Extreme attitudes like xenophobia and xenophilia entail a dramatic reduction of the complexity of life leading to a type of „either-or” attitude: who is not with us is against us. Later on, this mental convenience will be expensively paid.
The Stranger is not only an unknown person but he is the Unknown, with all its most mysterious and threatening possibilities.
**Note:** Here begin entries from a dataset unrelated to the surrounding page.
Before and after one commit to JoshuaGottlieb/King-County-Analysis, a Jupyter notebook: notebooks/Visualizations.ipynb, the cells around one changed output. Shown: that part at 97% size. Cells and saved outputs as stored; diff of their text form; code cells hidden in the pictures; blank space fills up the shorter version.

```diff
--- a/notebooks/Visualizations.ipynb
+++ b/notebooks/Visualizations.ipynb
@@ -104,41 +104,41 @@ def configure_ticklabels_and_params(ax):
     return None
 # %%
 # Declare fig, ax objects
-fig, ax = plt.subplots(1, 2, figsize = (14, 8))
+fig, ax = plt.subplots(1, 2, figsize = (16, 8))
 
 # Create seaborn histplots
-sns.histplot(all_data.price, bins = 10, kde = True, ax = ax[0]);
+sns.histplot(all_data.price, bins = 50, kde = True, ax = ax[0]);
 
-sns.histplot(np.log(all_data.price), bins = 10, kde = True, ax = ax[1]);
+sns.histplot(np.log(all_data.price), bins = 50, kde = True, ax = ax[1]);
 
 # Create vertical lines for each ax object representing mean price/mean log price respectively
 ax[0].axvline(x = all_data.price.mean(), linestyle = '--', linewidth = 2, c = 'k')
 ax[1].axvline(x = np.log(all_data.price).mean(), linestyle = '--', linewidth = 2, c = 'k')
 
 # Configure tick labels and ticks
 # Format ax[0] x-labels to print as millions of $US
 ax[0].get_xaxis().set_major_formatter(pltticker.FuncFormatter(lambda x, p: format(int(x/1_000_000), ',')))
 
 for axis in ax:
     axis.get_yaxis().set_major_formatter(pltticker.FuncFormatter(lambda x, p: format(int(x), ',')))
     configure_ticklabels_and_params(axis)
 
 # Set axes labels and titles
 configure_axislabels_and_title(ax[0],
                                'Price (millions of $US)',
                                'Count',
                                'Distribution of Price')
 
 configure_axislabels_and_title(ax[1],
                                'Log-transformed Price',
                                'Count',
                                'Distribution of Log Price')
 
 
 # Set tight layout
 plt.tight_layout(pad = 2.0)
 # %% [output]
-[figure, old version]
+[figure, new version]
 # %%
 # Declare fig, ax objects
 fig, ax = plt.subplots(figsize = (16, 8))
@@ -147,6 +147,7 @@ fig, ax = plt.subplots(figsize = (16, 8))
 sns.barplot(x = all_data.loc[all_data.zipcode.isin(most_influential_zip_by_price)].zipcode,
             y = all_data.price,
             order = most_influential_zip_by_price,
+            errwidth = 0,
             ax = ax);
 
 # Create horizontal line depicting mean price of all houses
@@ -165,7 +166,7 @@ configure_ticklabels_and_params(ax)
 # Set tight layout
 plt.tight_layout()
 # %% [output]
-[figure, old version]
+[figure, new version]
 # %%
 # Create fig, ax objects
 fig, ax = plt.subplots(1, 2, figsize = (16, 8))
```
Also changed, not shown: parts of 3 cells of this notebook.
Fear of the Stranger, natural and reasonable, operates a defense mechanism through which the unknown and therefore potential danger is converted into something known – through a process called assimilation (anthropophagic strategy), or it is isolated (anthropoemic strategy). Anthropology suggests that in human history there have been only these two ways to manage an encounter with the Different Other, namely:
- The anthropophagic strategy: literally means ingesting another man, assimilating foreign substances, devouring foreign bodies concretely or symbolically, \”from cannibalism to cultural crusades\”. The goal is the annihilation of differences, the transformation of the non-similar into the similar, of the unknown into something known. Natural and forced acculturation are forms of this strategy.
- The anthropoemic strategy: literally means the spitting, vomiting of dangerous substances, of those perceived as strange, foreign, and therefore dangerous. The aim of this strategy is to keep the health and safety of community by isolating \”foreign bodies\”, preventing physical contact, dialogue and interaction. There are many forms of this strategy but among the most common are: incarceration, deportation, crime, spatial segregation, urban ghettos, selective access to different spaces. (C. Levi – Strauss cited in Bauman, 2000: 96).
When \”reasonable fears\” are ideologically confiscated, they become exacerbated, irrational and easily manipulated. Both at the individual and social level, a phobia signifies a shift of the hatred toward a “substitute” object because the confrontation with the real enemy is not possible. (Laplanche and Pontalis, 1994: 44). That is why in crisis situations like sudden social changes, wars, economic and political crisis, the society (as well as the individual) needs an „embodied enemy”, somebody to blame for its sufferings. Racism, chauvinism and nationalism for instance, are ideologies that point to the stranger as guilty for different social failures and a means to justify aggression (Udangiu, 2016).
Xenophilia on the other hand, is an exaggerated, uncritical attachment, for everything foreign, new, exotic: beings, ideas or artifacts, coupled with a devaluation of ones own ideas, traditions etc. This means an exaggerated and automatic attachment to something, not because it is better or more functional, but only because it is foreign. Expressions of xenophilia arise also in crisis situations but this time we talk about identity crises.
An example of xenophilia is given in Crisis of European consciousness 1680 – 1715, where Paul Hazard describes the fascination for \”strangers\”, \”novelties\”, \”exoticisms\”. While traveling throughout the world at that time, the European had suddenly realized that the Other- the Stranger- found the secret of happiness. This secret had nothing to do with Christianity, but with “natural religion” or with “the True philosophy”. It had nothing to do with the way in which the European societies were organized, but with \”a primitive communism, ensuring justice and happiness at the same time.\” When he looked at himself through the eyes of the Other, the European could see only a “poor, civilized man, lacking courage, energy, unable to provide food and housing”, “rude and morally degenerate” (Hazard, 1961/1973: 15-24).
An example about what is not xenophilia: the celebration of St. Valentine in Romania. It began in the 90s and a year after it was followed by the revival of Dragobete, a traditional Romanian celebration of love. We can say that St. Valentine revived Dragobete. This was a healthy social reaction that brought together the old and the new, the local and the foreign. So we have on February twice more love, joy and gifts to receive (!).
Extreme attitudes like xenophobia and xenophilia entail a dramatic reduction of the complexity of life leading to a type of „either-or” attitude: who is not with us is against us. They often involve extreme actions that can abruptly cancel thousands of years of civilization. Let us remember the Holocaust from the Second World War, justified by a racist ideology. Or let us remember the confrontations in the former Yugoslavia, accompanied by ritual killings and justified by a nationalist ideology. Not to mention also the beheading of hostages in the Middle East or in African conflict areas, justified by a religious ideology.
Extreme attitudes are psychologically “comfortable”: no shadows, no uncertainties, everything clear. But this is only in the short run. Later on, this mental convenience will be expensively paid in terms of consciousness of guilt, isolation, prestige and material losses.
Bauman, S. (2000). Modernitatea lichida. [The Liquid Modernity]. Bucuresti: Antet XX Press.
Hazard, P. (1961/1973). Criza constiintei europene. [The Crisis of European Consciousness]. Bucuresti: Univers.
Laplanche, J. and Pontalis, J. B. 1994, Vocabularul psihanalizei [Vocabulary of Psychoanlisys], Bucuresti: Humanitas.
Udangiu, E. 2016, Multiculturality and the Management of Differences, in Cross-Cultural Management Journal, Volume XVIII, 9 (1), pp. 31-34.